UPDATE! Bank of America’s Short Sale Guidelines Have Changed
For those of you that have been doing lots of short sales lately, you’re likely aware that many second mortgages are requesting a minimum of 10% in order to agree to a short sale. Bank of America is no exception to this. They are now one of the lenders that request a minimum of 10%, or else they will not cooperate. Don’t get let down by this recent change because there is something positive in this scenario: it makes it much easier to get these transactions closed due to the fact that you know these guidelines before you even start the short sale process. Knowing this information will allow you to set proper expectations with all parties involved in this short sale transaction, especially the buyer, since in most cases they will be the candidate to cover the difference between what Bank of America requests and what the 1st mortgage is willing to pay (visit www.RealEstateBusinessMentors.com for our blog on Willingness of 1st Mortgages to pay 10%).
You can expect this scenario as long as the loan is with the Short Sale/Loss Mitigation Department, but once the loan goes to the Recovery Department, a different set of rules apply. In this case you’ll encounter a negotiator asking for a minimum of $5000 AND 10% of the principal. Now obviously, this is pretty ridiculous, because all of us know that in a situation when a first is allowing $3000 to the 2nd lien holder…then that amount won’t even cover the first $5000 requested by the 2nd lien holder! For example: if the loan balance is $60,000, then that means that the 2nd lien holder will request $12000 ($5000 + an additional $7000). That can be challenging….but not impossible.
How do you get this transaction closed?
First of all you will need to go to your seller(s) and let them know what Bank of America’s “typical” guidelines are and see if they would be able to come up with the extra funds required to get the transaction closed.
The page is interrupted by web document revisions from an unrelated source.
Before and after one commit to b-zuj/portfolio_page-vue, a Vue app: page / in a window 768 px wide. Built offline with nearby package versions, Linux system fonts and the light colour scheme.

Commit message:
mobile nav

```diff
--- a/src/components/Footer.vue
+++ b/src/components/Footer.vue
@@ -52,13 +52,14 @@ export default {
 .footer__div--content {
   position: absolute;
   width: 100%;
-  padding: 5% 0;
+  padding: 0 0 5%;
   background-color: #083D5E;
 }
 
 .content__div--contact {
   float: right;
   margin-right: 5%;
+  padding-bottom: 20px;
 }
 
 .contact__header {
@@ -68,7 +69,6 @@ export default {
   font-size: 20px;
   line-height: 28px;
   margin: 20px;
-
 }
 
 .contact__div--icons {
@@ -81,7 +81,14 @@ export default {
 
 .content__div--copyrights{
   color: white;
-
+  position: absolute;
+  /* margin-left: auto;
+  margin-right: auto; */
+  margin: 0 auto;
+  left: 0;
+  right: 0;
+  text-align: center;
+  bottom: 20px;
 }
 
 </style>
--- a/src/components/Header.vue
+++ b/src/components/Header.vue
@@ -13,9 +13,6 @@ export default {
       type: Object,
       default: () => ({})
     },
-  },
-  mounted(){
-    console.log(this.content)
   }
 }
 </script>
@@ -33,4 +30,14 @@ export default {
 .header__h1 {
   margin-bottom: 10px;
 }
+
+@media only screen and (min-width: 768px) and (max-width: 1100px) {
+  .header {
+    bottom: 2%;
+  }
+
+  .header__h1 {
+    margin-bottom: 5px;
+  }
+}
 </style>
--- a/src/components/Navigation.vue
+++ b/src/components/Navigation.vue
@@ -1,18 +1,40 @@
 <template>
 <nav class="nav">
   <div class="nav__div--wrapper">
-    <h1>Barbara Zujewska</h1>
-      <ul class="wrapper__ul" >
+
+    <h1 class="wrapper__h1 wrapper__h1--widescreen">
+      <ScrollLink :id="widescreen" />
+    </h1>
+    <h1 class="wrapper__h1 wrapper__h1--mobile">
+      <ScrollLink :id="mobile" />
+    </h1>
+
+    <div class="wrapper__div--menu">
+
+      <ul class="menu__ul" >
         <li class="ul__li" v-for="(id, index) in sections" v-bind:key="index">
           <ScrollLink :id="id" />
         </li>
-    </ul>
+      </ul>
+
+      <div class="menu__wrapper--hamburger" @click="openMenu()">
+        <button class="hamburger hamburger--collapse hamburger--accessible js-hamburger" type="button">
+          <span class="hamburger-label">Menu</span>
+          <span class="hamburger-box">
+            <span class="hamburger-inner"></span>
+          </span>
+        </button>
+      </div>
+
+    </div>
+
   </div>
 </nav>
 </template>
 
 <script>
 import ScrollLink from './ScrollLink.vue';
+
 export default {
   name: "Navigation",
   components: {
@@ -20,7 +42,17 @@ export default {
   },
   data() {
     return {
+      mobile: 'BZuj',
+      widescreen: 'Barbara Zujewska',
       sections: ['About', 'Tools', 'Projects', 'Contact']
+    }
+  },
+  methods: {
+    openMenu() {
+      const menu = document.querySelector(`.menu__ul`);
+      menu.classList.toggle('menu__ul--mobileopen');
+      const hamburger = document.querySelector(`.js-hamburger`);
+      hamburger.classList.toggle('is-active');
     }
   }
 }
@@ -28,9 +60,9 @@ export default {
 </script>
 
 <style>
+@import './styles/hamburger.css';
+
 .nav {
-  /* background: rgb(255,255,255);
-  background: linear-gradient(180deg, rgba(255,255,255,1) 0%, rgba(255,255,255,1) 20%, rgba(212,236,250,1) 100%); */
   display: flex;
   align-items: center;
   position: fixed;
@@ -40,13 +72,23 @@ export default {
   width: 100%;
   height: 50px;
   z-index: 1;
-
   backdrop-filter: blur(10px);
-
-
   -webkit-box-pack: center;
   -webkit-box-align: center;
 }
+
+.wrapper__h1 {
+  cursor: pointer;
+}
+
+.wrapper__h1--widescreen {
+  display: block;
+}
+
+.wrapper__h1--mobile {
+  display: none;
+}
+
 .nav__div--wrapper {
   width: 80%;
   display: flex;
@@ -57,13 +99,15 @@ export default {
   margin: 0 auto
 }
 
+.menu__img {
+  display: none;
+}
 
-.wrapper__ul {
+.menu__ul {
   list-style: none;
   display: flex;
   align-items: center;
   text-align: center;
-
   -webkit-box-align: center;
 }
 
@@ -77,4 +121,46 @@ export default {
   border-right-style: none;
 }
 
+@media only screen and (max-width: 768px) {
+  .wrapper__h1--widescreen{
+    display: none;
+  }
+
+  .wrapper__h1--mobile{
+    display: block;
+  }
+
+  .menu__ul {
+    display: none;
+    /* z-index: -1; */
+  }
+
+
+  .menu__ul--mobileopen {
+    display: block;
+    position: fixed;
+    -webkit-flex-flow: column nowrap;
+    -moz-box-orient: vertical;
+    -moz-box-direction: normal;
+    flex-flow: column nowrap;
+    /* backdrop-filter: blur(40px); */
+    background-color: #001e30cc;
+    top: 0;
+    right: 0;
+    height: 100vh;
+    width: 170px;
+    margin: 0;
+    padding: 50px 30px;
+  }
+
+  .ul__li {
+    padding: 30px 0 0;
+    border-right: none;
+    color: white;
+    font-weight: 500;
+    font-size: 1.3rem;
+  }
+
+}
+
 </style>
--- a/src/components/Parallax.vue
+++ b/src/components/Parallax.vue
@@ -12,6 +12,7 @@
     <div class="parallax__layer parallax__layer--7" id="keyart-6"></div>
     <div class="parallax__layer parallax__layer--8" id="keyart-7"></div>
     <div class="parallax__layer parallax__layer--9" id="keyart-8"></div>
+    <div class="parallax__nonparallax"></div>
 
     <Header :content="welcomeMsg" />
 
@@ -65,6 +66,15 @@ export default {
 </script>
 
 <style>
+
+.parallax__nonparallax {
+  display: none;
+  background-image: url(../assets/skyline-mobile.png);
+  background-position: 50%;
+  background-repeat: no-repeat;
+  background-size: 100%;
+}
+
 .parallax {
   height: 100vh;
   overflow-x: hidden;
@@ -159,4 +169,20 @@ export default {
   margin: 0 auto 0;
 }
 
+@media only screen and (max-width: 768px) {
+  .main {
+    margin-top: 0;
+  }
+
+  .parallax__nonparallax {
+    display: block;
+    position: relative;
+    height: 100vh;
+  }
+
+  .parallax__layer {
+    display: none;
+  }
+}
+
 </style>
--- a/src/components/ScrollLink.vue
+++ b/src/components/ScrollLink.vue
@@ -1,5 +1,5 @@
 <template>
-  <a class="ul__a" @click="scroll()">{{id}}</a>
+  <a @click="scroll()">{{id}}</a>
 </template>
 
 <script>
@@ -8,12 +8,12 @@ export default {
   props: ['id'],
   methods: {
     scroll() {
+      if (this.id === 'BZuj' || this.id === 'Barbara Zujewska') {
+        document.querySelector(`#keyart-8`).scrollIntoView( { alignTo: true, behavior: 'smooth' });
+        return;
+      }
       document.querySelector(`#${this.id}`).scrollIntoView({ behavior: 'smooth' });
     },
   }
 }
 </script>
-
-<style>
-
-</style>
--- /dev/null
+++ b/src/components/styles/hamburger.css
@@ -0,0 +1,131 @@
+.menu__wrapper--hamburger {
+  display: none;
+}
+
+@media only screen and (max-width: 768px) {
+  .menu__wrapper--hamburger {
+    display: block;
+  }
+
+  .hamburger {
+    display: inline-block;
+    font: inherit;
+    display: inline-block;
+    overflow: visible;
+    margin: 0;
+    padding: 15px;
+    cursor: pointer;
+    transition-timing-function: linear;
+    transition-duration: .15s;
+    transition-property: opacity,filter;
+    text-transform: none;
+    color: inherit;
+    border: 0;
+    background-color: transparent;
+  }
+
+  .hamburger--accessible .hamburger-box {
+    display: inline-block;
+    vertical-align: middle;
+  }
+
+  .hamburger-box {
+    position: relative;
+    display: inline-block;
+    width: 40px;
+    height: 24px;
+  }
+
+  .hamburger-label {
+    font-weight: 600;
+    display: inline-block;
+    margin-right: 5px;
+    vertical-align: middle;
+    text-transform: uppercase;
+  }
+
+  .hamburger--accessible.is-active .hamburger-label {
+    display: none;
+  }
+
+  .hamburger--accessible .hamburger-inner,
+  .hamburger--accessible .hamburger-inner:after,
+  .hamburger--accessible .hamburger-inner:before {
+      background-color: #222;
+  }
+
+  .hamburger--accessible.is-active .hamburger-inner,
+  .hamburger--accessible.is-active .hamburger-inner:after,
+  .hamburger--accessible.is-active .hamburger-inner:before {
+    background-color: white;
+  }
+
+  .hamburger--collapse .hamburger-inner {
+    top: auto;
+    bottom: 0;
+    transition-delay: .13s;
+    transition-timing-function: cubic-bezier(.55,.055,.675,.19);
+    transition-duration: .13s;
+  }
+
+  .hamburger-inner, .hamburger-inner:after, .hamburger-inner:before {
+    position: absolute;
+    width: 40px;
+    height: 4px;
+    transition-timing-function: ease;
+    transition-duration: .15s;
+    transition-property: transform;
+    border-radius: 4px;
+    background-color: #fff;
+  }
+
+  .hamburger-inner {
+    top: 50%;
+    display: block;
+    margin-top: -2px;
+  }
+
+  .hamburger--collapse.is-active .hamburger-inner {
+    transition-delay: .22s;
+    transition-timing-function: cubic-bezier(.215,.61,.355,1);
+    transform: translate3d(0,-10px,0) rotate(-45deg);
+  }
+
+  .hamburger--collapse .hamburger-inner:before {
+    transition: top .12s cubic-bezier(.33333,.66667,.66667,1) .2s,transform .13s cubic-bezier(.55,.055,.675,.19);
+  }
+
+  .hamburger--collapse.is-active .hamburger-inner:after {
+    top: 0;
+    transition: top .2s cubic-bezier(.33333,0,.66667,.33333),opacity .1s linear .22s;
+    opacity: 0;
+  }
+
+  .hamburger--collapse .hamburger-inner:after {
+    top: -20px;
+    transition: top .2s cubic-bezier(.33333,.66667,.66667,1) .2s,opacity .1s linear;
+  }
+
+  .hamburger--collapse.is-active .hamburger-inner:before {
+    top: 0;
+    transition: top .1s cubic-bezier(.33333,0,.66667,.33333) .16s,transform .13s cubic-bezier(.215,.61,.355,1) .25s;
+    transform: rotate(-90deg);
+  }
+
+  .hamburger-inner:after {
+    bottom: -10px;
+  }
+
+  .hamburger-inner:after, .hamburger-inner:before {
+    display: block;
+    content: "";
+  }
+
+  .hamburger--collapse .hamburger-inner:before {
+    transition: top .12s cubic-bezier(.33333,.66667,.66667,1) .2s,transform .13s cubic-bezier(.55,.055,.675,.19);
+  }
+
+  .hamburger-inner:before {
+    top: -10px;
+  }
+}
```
If the seller(s) do not have the extra money to bring to the closing table then the buyer will need to come up with those extra funds. You may be saying: The Buyer would never do that! Well, you would be very surprised! Here is how you do it: the key is to set expectations up front with everyone involved, and let the buyer and both agents know that when they submit their offer make sure that the extra money that needs to go to Bank of America will be inclusive of their offer. For example: if they want to purchase the subject property for $250,000 and the 2nd lien holder (Bank of America) requests $6000 while the 1st lien holder only allows $3000, then the buyer’s offer should be for $247,000. As you explain how the deal is to be structured, you’ll need to make sure that the buyer has the funds available to pay that extra amount. When dealing with a situation like this, one of the most important parts of getting these deals done is making sure that either the seller or the qualified buyer has the extra funds to make this transaction work.
One great tip: If you are buying, selling or listing short sale properties keep a running log of different lender profiles and processes that occur. This will allow you to set proper expectations (upfront) so you can ensure that you get your properties closed!